• TASK: Copy every record exactly.

• INFORMATION SUPPLIED:
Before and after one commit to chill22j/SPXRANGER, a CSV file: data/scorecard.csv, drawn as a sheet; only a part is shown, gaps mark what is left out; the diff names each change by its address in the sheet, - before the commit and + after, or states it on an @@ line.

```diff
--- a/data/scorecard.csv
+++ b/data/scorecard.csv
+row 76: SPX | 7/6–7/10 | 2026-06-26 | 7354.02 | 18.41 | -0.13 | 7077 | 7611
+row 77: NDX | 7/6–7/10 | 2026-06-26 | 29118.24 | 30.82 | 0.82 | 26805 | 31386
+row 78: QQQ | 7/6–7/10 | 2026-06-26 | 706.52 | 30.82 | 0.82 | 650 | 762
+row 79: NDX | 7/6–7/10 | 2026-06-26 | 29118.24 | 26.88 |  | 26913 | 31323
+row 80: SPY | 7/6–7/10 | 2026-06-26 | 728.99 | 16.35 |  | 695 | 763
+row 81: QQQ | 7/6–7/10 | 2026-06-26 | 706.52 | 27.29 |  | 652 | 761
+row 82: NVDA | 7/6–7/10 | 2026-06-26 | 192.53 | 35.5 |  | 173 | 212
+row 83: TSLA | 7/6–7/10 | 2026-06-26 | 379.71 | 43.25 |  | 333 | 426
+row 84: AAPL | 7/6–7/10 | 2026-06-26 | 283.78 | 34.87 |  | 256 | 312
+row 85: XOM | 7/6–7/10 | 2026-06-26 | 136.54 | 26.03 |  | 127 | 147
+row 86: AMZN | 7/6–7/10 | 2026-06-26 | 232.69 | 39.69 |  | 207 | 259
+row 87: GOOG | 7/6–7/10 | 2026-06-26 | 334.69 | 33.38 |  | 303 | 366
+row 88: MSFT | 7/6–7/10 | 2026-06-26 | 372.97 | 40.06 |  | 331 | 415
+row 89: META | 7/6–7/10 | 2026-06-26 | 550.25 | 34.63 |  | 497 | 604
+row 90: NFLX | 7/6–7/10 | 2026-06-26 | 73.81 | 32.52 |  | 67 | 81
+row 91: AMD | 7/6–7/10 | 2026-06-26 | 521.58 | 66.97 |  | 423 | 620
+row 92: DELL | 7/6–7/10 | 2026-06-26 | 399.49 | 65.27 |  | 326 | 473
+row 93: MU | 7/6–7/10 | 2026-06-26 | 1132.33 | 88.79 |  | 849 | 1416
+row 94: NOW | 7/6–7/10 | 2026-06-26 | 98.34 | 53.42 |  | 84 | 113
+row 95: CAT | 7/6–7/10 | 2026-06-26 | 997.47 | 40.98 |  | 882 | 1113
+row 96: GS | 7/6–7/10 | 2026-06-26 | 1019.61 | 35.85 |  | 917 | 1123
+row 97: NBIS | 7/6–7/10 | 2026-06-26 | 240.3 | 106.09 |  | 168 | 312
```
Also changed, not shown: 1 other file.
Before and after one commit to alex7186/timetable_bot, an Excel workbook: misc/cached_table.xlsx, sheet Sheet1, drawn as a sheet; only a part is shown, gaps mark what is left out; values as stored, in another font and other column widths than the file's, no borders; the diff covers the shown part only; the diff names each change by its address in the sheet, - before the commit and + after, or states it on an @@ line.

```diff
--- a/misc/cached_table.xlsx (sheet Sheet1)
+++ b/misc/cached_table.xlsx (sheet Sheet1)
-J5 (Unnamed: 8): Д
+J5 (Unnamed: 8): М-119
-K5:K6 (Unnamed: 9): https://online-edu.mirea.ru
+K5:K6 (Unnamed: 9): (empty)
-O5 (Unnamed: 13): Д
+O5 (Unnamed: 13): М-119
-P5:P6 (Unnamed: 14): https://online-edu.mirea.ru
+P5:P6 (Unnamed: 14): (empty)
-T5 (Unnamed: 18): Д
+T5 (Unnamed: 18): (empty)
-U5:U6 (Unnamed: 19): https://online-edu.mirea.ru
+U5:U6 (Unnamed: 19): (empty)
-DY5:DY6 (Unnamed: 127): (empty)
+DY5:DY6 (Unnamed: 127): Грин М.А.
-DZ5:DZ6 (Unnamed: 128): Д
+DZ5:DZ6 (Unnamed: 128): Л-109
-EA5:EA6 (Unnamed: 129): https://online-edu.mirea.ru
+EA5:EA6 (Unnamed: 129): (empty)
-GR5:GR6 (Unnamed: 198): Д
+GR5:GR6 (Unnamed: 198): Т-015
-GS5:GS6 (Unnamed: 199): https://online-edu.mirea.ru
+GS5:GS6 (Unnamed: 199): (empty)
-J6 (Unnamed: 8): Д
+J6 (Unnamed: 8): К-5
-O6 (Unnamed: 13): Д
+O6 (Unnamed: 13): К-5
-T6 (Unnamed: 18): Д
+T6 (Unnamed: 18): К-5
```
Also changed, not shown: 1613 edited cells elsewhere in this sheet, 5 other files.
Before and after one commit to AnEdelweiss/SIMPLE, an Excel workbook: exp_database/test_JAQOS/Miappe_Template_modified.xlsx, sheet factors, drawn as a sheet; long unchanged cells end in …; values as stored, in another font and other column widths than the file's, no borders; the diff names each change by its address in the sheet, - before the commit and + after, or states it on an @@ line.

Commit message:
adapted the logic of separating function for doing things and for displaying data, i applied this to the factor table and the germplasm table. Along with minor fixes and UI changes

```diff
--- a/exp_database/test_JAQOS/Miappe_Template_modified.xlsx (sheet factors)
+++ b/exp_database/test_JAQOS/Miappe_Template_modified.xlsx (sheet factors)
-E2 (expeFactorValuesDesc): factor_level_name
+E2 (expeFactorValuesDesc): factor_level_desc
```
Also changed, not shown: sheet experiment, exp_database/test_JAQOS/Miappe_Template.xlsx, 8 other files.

• RESPONSE TO THE EXERCISE:
Before and after one commit to chill22j/SPXRANGER, a CSV file: data/scorecard.csv, drawn as a sheet; only a part is shown, gaps mark what is left out; the diff names each change by its address in the sheet, - before the commit and + after, or states it on an @@ line.

```diff
--- a/data/scorecard.csv
+++ b/data/scorecard.csv
+row 76: SPX | 7/6–7/10 | 2026-06-26 | 7354.02 | 18.41 | -0.13 | 7077 | 7611
+row 77: NDX | 7/6–7/10 | 2026-06-26 | 29118.24 | 30.82 | 0.82 | 26805 | 31386
+row 78: QQQ | 7/6–7/10 | 2026-06-26 | 706.52 | 30.82 | 0.82 | 650 | 762
+row 79: NDX | 7/6–7/10 | 2026-06-26 | 29118.24 | 26.88 |  | 26913 | 31323
+row 80: SPY | 7/6–7/10 | 2026-06-26 | 728.99 | 16.35 |  | 695 | 763
+row 81: QQQ | 7/6–7/10 | 2026-06-26 | 706.52 | 27.29 |  | 652 | 761
+row 82: NVDA | 7/6–7/10 | 2026-06-26 | 192.53 | 35.5 |  | 173 | 212
+row 83: TSLA | 7/6–7/10 | 2026-06-26 | 379.71 | 43.25 |  | 333 | 426
+row 84: AAPL | 7/6–7/10 | 2026-06-26 | 283.78 | 34.87 |  | 256 | 312
+row 85: XOM | 7/6–7/10 | 2026-06-26 | 136.54 | 26.03 |  | 127 | 147
+row 86: AMZN | 7/6–7/10 | 2026-06-26 | 232.69 | 39.69 |  | 207 | 259
+row 87: GOOG | 7/6–7/10 | 2026-06-26 | 334.69 | 33.38 |  | 303 | 366
+row 88: MSFT | 7/6–7/10 | 2026-06-26 | 372.97 | 40.06 |  | 331 | 415
+row 89: META | 7/6–7/10 | 2026-06-26 | 550.25 | 34.63 |  | 497 | 604
+row 90: NFLX | 7/6–7/10 | 2026-06-26 | 73.81 | 32.52 |  | 67 | 81
+row 91: AMD | 7/6–7/10 | 2026-06-26 | 521.58 | 66.97 |  | 423 | 620
+row 92: DELL | 7/6–7/10 | 2026-06-26 | 399.49 | 65.27 |  | 326 | 473
+row 93: MU | 7/6–7/10 | 2026-06-26 | 1132.33 | 88.79 |  | 849 | 1416
+row 94: NOW | 7/6–7/10 | 2026-06-26 | 98.34 | 53.42 |  | 84 | 113
+row 95: CAT | 7/6–7/10 | 2026-06-26 | 997.47 | 40.98 |  | 882 | 1113
+row 96: GS | 7/6–7/10 | 2026-06-26 | 1019.61 | 35.85 |  | 917 | 1123
+row 97: NBIS | 7/6–7/10 | 2026-06-26 | 240.3 | 106.09 |  | 168 | 312
```
Also changed, not shown: 1 other file.
Before and after one commit to alex7186/timetable_bot, an Excel workbook: misc/cached_table.xlsx, sheet Sheet1, drawn as a sheet; only a part is shown, gaps mark what is left out; values as stored, in another font and other column widths than the file's, no borders; the diff covers the shown part only; the diff names each change by its address in the sheet, - before the commit and + after, or states it on an @@ line.

```diff
--- a/misc/cached_table.xlsx (sheet Sheet1)
+++ b/misc/cached_table.xlsx (sheet Sheet1)
-J5 (Unnamed: 8): Д
+J5 (Unnamed: 8): М-119
-K5:K6 (Unnamed: 9): https://online-edu.mirea.ru
+K5:K6 (Unnamed: 9): (empty)
-O5 (Unnamed: 13): Д
+O5 (Unnamed: 13): М-119
-P5:P6 (Unnamed: 14): https://online-edu.mirea.ru
+P5:P6 (Unnamed: 14): (empty)
-T5 (Unnamed: 18): Д
+T5 (Unnamed: 18): (empty)
-U5:U6 (Unnamed: 19): https://online-edu.mirea.ru
+U5:U6 (Unnamed: 19): (empty)
-DY5:DY6 (Unnamed: 127): (empty)
+DY5:DY6 (Unnamed: 127): Грин М.А.
-DZ5:DZ6 (Unnamed: 128): Д
+DZ5:DZ6 (Unnamed: 128): Л-109
-EA5:EA6 (Unnamed: 129): https://online-edu.mirea.ru
+EA5:EA6 (Unnamed: 129): (empty)
-GR5:GR6 (Unnamed: 198): Д
+GR5:GR6 (Unnamed: 198): Т-015
-GS5:GS6 (Unnamed: 199): https://online-edu.mirea.ru
+GS5:GS6 (Unnamed: 199): (empty)
-J6 (Unnamed: 8): Д
+J6 (Unnamed: 8): К-5
-O6 (Unnamed: 13): Д
+O6 (Unnamed: 13): К-5
-T6 (Unnamed: 18): Д
+T6 (Unnamed: 18): К-5
```
Also changed, not shown: 1613 edited cells elsewhere in this sheet, 5 other files.
Before and after one commit to AnEdelweiss/SIMPLE, an Excel workbook: exp_database/test_JAQOS/Miappe_Template_modified.xlsx, sheet factors, drawn as a sheet; long unchanged cells end in …; values as stored, in another font and other column widths than the file's, no borders; the diff names each change by its address in the sheet, - before the commit and + after, or states it on an @@ line.

Commit message:
adapted the logic of separating function for doing things and for displaying data, i applied this to the factor table and the germplasm table. Along with minor fixes and UI changes

```diff
--- a/exp_database/test_JAQOS/Miappe_Template_modified.xlsx (sheet factors)
+++ b/exp_database/test_JAQOS/Miappe_Template_modified.xlsx (sheet factors)
-E2 (expeFactorValuesDesc): factor_level_name
+E2 (expeFactorValuesDesc): factor_level_desc
```
Also changed, not shown: sheet experiment, exp_database/test_JAQOS/Miappe_Template.xlsx, 8 other files.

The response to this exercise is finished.